* [TASK DETAILS] Find the line containing "Added components" in the records below. Copy exactly that line and each one after it, ending at the line containing "(+ loc. string)", and nothing more.

-- DATA PROVIDED follows --

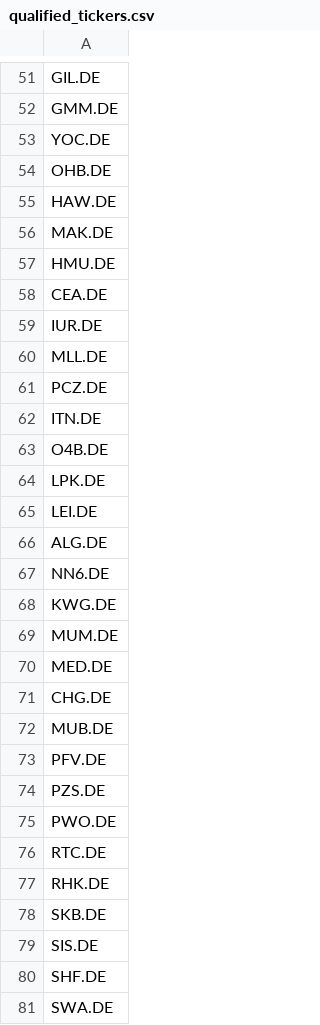
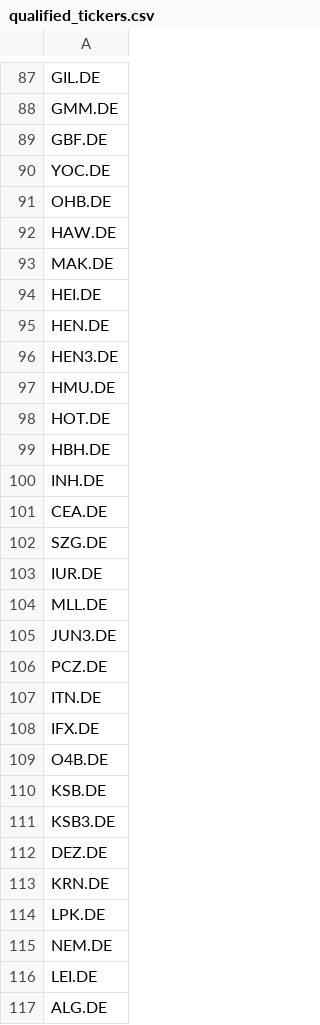
Before and after one commit to kleinnconrad/stock-predictor, a CSV file: data/state/qualified_tickers.csv, drawn as a sheet; only a part is shown, gaps mark what is left out; the shorter side is filled out with more unchanged rows; the diff covers the shown part only; the diff names each change by its address in the sheet, - before the commit and + after, or states it on an @@ line.

```diff
--- a/data/state/qualified_tickers.csv
+++ b/data/state/qualified_tickers.csv
+row 89: GBF.DE
+row 94: HEI.DE
+row 95: HEN.DE
+row 96: HEN3.DE
+row 98: HOT.DE
+row 99: HBH.DE
+row 100: INH.DE
+row 102: SZG.DE
+row 105: JUN3.DE
+row 108: IFX.DE
+row 110: KSB.DE
+row 111: KSB3.DE
+row 112: DEZ.DE
+row 113: KRN.DE
+row 115: NEM.DE
```
Also changed, not shown: 155 added rows and 1 edited cell elsewhere in this file.
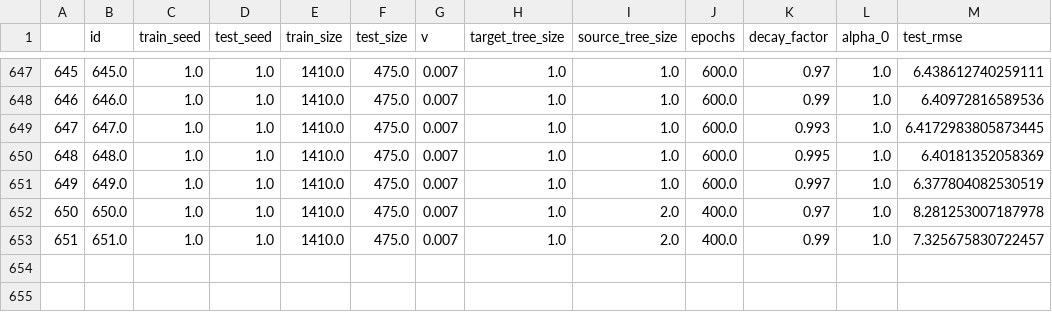
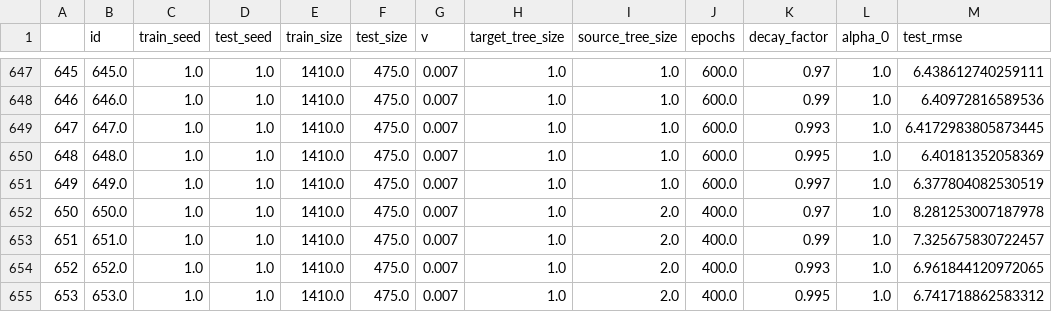
Before and after one commit to DageBjorne/boosting, a CSV file: boosting/results_lett_1.csv, drawn as a sheet; only a part is shown, gaps mark what is left out.

```diff
--- a/boosting/results_lett_1.csv
+++ b/boosting/results_lett_1.csv
@@ -653 +653,3 @@
 651,651.0,1.0,1.0,1410.0,475.0,0.007,1.0,2.0,400.0,0.99,1.0,7.325675830722457
+652,652.0,1.0,1.0,1410.0,475.0,0.007,1.0,2.0,400.0,0.993,1.0,6.961844120972065
+653,653.0,1.0,1.0,1410.0,475.0,0.007,1.0,2.0,400.0,0.995,1.0,6.741718862583312
```
Also changed, not shown: boosting/results_lett_0.csv, boosting/results_lett_2.csv, 14 other files.
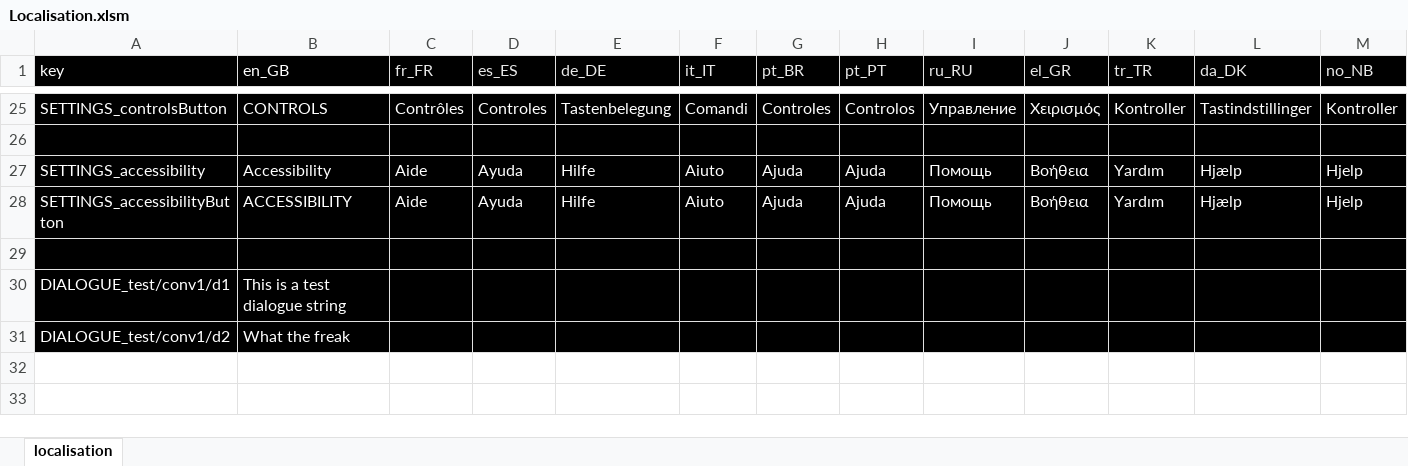
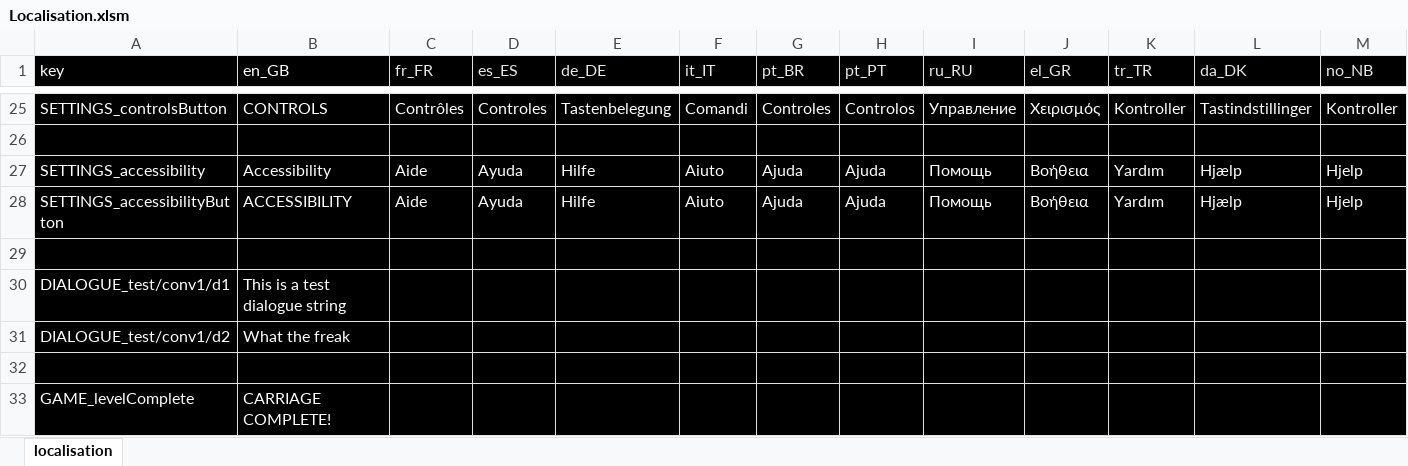
Before and after one commit to PxlHeartDev/Rails-of-Ruin, an Excel workbook: External/Localisation.xlsm, sheet localisation, drawn as a sheet; only a part is shown, gaps mark what is left out; values as stored, in another font and other column widths than the file's, no borders; rows hold the shown columns only; the diff names each change by its address in the sheet, - before the commit and + after, or states it on an @@ line.

Commit message:
Oh my golly gosh a lot of additions
Added components
 - Health
 - Attack
 - Hitbox
 - Detection (unused AoN)
Added tilesets
 - Train
 - BG
 - Deco
Added enemy
 - Finite state machine base classes
 - Navigation
 - Component implementation
 - Sprite
Player
 - Completely refactored character controller script
 - Manual finite state machine
 - Added wall sliding
 - Added wall jumping
UI
 - Create game UI base
 - Added "Carriage Complete" animation (+ loc. string)
Added Jawn, an enemy
Removed some comments

```diff
--- a/External/Localisation.xlsm (sheet localisation)
+++ b/External/Localisation.xlsm (sheet localisation)
+row 32: (empty)
+row 33: GAME_levelComplete | CARRIAGE COMPLETE!
```
Also changed, not shown: 51 other files.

-- DATA PROVIDED concluded --

* [TASK RESPONSE]
Added components
 - Health
 - Attack
 - Hitbox
 - Detection (unused AoN)
Added tilesets
 - Train
 - BG
 - Deco
Added enemy
 - Finite state machine base classes
 - Navigation
 - Component implementation
 - Sprite
Player
 - Completely refactored character controller script
 - Manual finite state machine
 - Added wall sliding
 - Added wall jumping
UI
 - Create game UI base
 - Added "Carriage Complete" animation (+ loc. string)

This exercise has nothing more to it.